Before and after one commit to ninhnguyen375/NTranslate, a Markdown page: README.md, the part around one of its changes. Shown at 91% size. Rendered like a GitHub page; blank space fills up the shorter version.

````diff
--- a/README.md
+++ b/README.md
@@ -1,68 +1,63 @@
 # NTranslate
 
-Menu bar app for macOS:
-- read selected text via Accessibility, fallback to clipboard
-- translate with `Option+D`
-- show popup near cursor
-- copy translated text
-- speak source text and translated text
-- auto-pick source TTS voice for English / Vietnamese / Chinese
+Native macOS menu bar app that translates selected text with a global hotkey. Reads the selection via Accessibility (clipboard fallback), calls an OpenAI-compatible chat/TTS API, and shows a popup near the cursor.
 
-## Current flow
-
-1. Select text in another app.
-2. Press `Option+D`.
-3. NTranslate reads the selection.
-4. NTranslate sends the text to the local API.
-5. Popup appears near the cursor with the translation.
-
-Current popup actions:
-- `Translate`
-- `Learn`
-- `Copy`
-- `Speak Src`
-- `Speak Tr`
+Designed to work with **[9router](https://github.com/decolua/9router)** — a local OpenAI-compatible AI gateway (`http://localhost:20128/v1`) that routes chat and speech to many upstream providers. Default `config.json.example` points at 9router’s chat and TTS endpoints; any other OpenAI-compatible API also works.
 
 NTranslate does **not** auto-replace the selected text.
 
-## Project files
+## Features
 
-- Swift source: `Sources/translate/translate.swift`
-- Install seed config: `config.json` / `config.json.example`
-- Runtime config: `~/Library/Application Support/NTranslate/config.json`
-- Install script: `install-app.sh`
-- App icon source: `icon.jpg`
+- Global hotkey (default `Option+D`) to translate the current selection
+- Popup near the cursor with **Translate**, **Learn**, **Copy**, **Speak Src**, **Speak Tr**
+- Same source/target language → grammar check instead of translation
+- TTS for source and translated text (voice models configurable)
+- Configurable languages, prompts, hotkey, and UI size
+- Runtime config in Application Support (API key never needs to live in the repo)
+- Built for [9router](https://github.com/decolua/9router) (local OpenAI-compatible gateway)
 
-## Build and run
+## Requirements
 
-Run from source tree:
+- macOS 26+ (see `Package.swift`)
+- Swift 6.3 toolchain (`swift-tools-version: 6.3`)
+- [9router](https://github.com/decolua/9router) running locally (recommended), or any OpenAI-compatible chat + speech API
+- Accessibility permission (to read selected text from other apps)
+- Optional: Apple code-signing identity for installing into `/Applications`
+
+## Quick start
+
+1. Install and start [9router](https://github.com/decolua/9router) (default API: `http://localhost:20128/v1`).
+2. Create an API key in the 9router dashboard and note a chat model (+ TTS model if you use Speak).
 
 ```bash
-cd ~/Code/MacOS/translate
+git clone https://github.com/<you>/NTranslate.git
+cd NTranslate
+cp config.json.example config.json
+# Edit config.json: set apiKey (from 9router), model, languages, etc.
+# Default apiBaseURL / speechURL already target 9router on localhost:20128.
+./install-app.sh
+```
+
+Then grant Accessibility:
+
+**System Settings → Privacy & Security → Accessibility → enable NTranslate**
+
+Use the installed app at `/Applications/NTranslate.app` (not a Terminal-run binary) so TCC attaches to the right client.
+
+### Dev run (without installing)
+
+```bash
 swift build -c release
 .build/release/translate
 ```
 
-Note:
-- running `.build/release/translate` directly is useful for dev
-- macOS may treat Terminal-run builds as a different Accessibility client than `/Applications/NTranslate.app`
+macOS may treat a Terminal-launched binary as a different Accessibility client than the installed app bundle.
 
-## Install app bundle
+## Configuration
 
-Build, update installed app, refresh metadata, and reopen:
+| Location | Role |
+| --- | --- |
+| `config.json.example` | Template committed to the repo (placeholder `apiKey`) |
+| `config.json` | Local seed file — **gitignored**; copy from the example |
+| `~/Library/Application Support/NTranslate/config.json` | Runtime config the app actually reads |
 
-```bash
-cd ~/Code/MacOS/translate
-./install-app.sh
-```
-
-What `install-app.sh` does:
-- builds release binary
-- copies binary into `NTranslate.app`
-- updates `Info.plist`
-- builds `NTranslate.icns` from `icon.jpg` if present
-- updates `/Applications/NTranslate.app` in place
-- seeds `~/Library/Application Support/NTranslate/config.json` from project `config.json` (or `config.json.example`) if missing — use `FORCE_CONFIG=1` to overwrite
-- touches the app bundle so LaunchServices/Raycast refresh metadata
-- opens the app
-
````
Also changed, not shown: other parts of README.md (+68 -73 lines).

Requirement » Each entry should be reproduced in the output exactly.

Response to the exercise »
Before and after one commit to ninhnguyen375/NTranslate, a Markdown page: README.md, the part around one of its changes. Shown at 91% size. Rendered like a GitHub page; blank space fills up the shorter version.

````diff
--- a/README.md
+++ b/README.md
@@ -1,68 +1,63 @@
 # NTranslate
 
-Menu bar app for macOS:
-- read selected text via Accessibility, fallback to clipboard
-- translate with `Option+D`
-- show popup near cursor
-- copy translated text
-- speak source text and translated text
-- auto-pick source TTS voice for English / Vietnamese / Chinese
+Native macOS menu bar app that translates selected text with a global hotkey. Reads the selection via Accessibility (clipboard fallback), calls an OpenAI-compatible chat/TTS API, and shows a popup near the cursor.
 
-## Current flow
-
-1. Select text in another app.
-2. Press `Option+D`.
-3. NTranslate reads the selection.
-4. NTranslate sends the text to the local API.
-5. Popup appears near the cursor with the translation.
-
-Current popup actions:
-- `Translate`
-- `Learn`
-- `Copy`
-- `Speak Src`
-- `Speak Tr`
+Designed to work with **[9router](https://github.com/decolua/9router)** — a local OpenAI-compatible AI gateway (`http://localhost:20128/v1`) that routes chat and speech to many upstream providers. Default `config.json.example` points at 9router’s chat and TTS endpoints; any other OpenAI-compatible API also works.
 
 NTranslate does **not** auto-replace the selected text.
 
-## Project files
+## Features
 
-- Swift source: `Sources/translate/translate.swift`
-- Install seed config: `config.json` / `config.json.example`
-- Runtime config: `~/Library/Application Support/NTranslate/config.json`
-- Install script: `install-app.sh`
-- App icon source: `icon.jpg`
+- Global hotkey (default `Option+D`) to translate the current selection
+- Popup near the cursor with **Translate**, **Learn**, **Copy**, **Speak Src**, **Speak Tr**
+- Same source/target language → grammar check instead of translation
+- TTS for source and translated text (voice models configurable)
+- Configurable languages, prompts, hotkey, and UI size
+- Runtime config in Application Support (API key never needs to live in the repo)
+- Built for [9router](https://github.com/decolua/9router) (local OpenAI-compatible gateway)
 
-## Build and run
+## Requirements
 
-Run from source tree:
+- macOS 26+ (see `Package.swift`)
+- Swift 6.3 toolchain (`swift-tools-version: 6.3`)
+- [9router](https://github.com/decolua/9router) running locally (recommended), or any OpenAI-compatible chat + speech API
+- Accessibility permission (to read selected text from other apps)
+- Optional: Apple code-signing identity for installing into `/Applications`
+
+## Quick start
+
+1. Install and start [9router](https://github.com/decolua/9router) (default API: `http://localhost:20128/v1`).
+2. Create an API key in the 9router dashboard and note a chat model (+ TTS model if you use Speak).
 
 ```bash
-cd ~/Code/MacOS/translate
+git clone https://github.com/<you>/NTranslate.git
+cd NTranslate
+cp config.json.example config.json
+# Edit config.json: set apiKey (from 9router), model, languages, etc.
+# Default apiBaseURL / speechURL already target 9router on localhost:20128.
+./install-app.sh
+```
+
+Then grant Accessibility:
+
+**System Settings → Privacy & Security → Accessibility → enable NTranslate**
+
+Use the installed app at `/Applications/NTranslate.app` (not a Terminal-run binary) so TCC attaches to the right client.
+
+### Dev run (without installing)
+
+```bash
 swift build -c release
 .build/release/translate
 ```
 
-Note:
-- running `.build/release/translate` directly is useful for dev
-- macOS may treat Terminal-run builds as a different Accessibility client than `/Applications/NTranslate.app`
+macOS may treat a Terminal-launched binary as a different Accessibility client than the installed app bundle.
 
-## Install app bundle
+## Configuration
 
-Build, update installed app, refresh metadata, and reopen:
+| Location | Role |
+| --- | --- |
+| `config.json.example` | Template committed to the repo (placeholder `apiKey`) |
+| `config.json` | Local seed file — **gitignored**; copy from the example |
+| `~/Library/Application Support/NTranslate/config.json` | Runtime config the app actually reads |
 
-```bash
-cd ~/Code/MacOS/translate
-./install-app.sh
-```
-
-What `install-app.sh` does:
-- builds release binary
-- copies binary into `NTranslate.app`
-- updates `Info.plist`
-- builds `NTranslate.icns` from `icon.jpg` if present
-- updates `/Applications/NTranslate.app` in place
-- seeds `~/Library/Application Support/NTranslate/config.json` from project `config.json` (or `config.json.example`) if missing — use `FORCE_CONFIG=1` to overwrite
-- touches the app bundle so LaunchServices/Raycast refresh metadata
-- opens the app
-
````
Also changed, not shown: other parts of README.md (+68 -73 lines).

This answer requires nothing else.